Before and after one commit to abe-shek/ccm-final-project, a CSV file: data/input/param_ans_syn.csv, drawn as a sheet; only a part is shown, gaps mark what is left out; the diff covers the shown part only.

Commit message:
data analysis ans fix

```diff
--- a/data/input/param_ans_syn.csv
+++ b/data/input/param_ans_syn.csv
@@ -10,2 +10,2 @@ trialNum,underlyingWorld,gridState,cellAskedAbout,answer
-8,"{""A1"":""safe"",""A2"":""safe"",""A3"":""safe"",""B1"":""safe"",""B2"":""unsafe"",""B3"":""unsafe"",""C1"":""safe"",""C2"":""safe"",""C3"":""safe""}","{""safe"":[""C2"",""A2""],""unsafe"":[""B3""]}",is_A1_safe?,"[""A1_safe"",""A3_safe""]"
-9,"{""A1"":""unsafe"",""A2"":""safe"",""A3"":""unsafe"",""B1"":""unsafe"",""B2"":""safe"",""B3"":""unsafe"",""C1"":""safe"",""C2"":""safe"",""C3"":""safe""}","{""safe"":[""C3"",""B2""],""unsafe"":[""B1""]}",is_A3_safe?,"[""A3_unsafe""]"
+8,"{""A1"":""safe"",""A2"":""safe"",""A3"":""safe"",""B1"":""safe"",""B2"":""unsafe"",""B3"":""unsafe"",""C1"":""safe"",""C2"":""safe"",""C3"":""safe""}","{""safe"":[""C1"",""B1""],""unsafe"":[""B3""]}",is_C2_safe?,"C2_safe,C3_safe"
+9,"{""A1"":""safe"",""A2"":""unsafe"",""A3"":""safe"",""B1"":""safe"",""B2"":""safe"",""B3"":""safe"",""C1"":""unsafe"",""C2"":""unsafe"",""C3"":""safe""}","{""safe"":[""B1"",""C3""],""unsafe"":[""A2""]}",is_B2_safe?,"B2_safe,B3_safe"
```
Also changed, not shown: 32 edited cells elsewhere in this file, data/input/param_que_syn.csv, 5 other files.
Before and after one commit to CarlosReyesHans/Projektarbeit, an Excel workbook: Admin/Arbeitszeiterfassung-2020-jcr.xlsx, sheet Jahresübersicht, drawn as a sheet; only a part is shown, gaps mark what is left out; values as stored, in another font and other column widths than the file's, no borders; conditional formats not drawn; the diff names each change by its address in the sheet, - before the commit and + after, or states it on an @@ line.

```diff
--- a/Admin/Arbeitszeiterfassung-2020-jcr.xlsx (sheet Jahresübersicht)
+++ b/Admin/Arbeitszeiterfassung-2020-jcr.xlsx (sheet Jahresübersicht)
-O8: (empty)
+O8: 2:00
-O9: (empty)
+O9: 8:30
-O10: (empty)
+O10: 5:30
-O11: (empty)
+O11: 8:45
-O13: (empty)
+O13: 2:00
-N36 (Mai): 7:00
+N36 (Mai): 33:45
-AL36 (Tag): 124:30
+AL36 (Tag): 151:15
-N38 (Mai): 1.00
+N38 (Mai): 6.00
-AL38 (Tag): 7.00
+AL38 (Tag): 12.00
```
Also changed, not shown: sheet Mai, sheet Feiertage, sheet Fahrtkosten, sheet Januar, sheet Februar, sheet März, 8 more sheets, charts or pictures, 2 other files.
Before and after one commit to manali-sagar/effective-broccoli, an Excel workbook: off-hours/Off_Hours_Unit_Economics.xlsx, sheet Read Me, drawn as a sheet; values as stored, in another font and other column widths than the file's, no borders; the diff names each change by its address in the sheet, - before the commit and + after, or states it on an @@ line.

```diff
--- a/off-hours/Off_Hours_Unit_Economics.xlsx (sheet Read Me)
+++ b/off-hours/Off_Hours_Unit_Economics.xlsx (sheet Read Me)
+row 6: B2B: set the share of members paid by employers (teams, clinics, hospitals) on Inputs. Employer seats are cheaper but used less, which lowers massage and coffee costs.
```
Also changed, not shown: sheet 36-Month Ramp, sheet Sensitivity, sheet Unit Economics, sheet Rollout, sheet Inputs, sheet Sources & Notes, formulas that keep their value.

==========

▶ YOUR INSTRUCTIONS
Write all of the records out again exactly.

▶ TASK RESPONSE
Before and after one commit to abe-shek/ccm-final-project, a CSV file: data/input/param_ans_syn.csv, drawn as a sheet; only a part is shown, gaps mark what is left out; the diff covers the shown part only.

Commit message:
data analysis ans fix

```diff
--- a/data/input/param_ans_syn.csv
+++ b/data/input/param_ans_syn.csv
@@ -10,2 +10,2 @@ trialNum,underlyingWorld,gridState,cellAskedAbout,answer
-8,"{""A1"":""safe"",""A2"":""safe"",""A3"":""safe"",""B1"":""safe"",""B2"":""unsafe"",""B3"":""unsafe"",""C1"":""safe"",""C2"":""safe"",""C3"":""safe""}","{""safe"":[""C2"",""A2""],""unsafe"":[""B3""]}",is_A1_safe?,"[""A1_safe"",""A3_safe""]"
-9,"{""A1"":""unsafe"",""A2"":""safe"",""A3"":""unsafe"",""B1"":""unsafe"",""B2"":""safe"",""B3"":""unsafe"",""C1"":""safe"",""C2"":""safe"",""C3"":""safe""}","{""safe"":[""C3"",""B2""],""unsafe"":[""B1""]}",is_A3_safe?,"[""A3_unsafe""]"
+8,"{""A1"":""safe"",""A2"":""safe"",""A3"":""safe"",""B1"":""safe"",""B2"":""unsafe"",""B3"":""unsafe"",""C1"":""safe"",""C2"":""safe"",""C3"":""safe""}","{""safe"":[""C1"",""B1""],""unsafe"":[""B3""]}",is_C2_safe?,"C2_safe,C3_safe"
+9,"{""A1"":""safe"",""A2"":""unsafe"",""A3"":""safe"",""B1"":""safe"",""B2"":""safe"",""B3"":""safe"",""C1"":""unsafe"",""C2"":""unsafe"",""C3"":""safe""}","{""safe"":[""B1"",""C3""],""unsafe"":[""A2""]}",is_B2_safe?,"B2_safe,B3_safe"
```
Also changed, not shown: 32 edited cells elsewhere in this file, data/input/param_que_syn.csv, 5 other files.
Before and after one commit to CarlosReyesHans/Projektarbeit, an Excel workbook: Admin/Arbeitszeiterfassung-2020-jcr.xlsx, sheet Jahresübersicht, drawn as a sheet; only a part is shown, gaps mark what is left out; values as stored, in another font and other column widths than the file's, no borders; conditional formats not drawn; the diff names each change by its address in the sheet, - before the commit and + after, or states it on an @@ line.

```diff
--- a/Admin/Arbeitszeiterfassung-2020-jcr.xlsx (sheet Jahresübersicht)
+++ b/Admin/Arbeitszeiterfassung-2020-jcr.xlsx (sheet Jahresübersicht)
-O8: (empty)
+O8: 2:00
-O9: (empty)
+O9: 8:30
-O10: (empty)
+O10: 5:30
-O11: (empty)
+O11: 8:45
-O13: (empty)
+O13: 2:00
-N36 (Mai): 7:00
+N36 (Mai): 33:45
-AL36 (Tag): 124:30
+AL36 (Tag): 151:15
-N38 (Mai): 1.00
+N38 (Mai): 6.00
-AL38 (Tag): 7.00
+AL38 (Tag): 12.00
```
Also changed, not shown: sheet Mai, sheet Feiertage, sheet Fahrtkosten, sheet Januar, sheet Februar, sheet März, 8 more sheets, charts or pictures, 2 other files.
Before and after one commit to manali-sagar/effective-broccoli, an Excel workbook: off-hours/Off_Hours_Unit_Economics.xlsx, sheet Read Me, drawn as a sheet; values as stored, in another font and other column widths than the file's, no borders; the diff names each change by its address in the sheet, - before the commit and + after, or states it on an @@ line.

```diff
--- a/off-hours/Off_Hours_Unit_Economics.xlsx (sheet Read Me)
+++ b/off-hours/Off_Hours_Unit_Economics.xlsx (sheet Read Me)
+row 6: B2B: set the share of members paid by employers (teams, clinics, hospitals) on Inputs. Employer seats are cheaper but used less, which lowers massage and coffee costs.
```
Also changed, not shown: sheet 36-Month Ramp, sheet Sensitivity, sheet Unit Economics, sheet Rollout, sheet Inputs, sheet Sources & Notes, formulas that keep their value.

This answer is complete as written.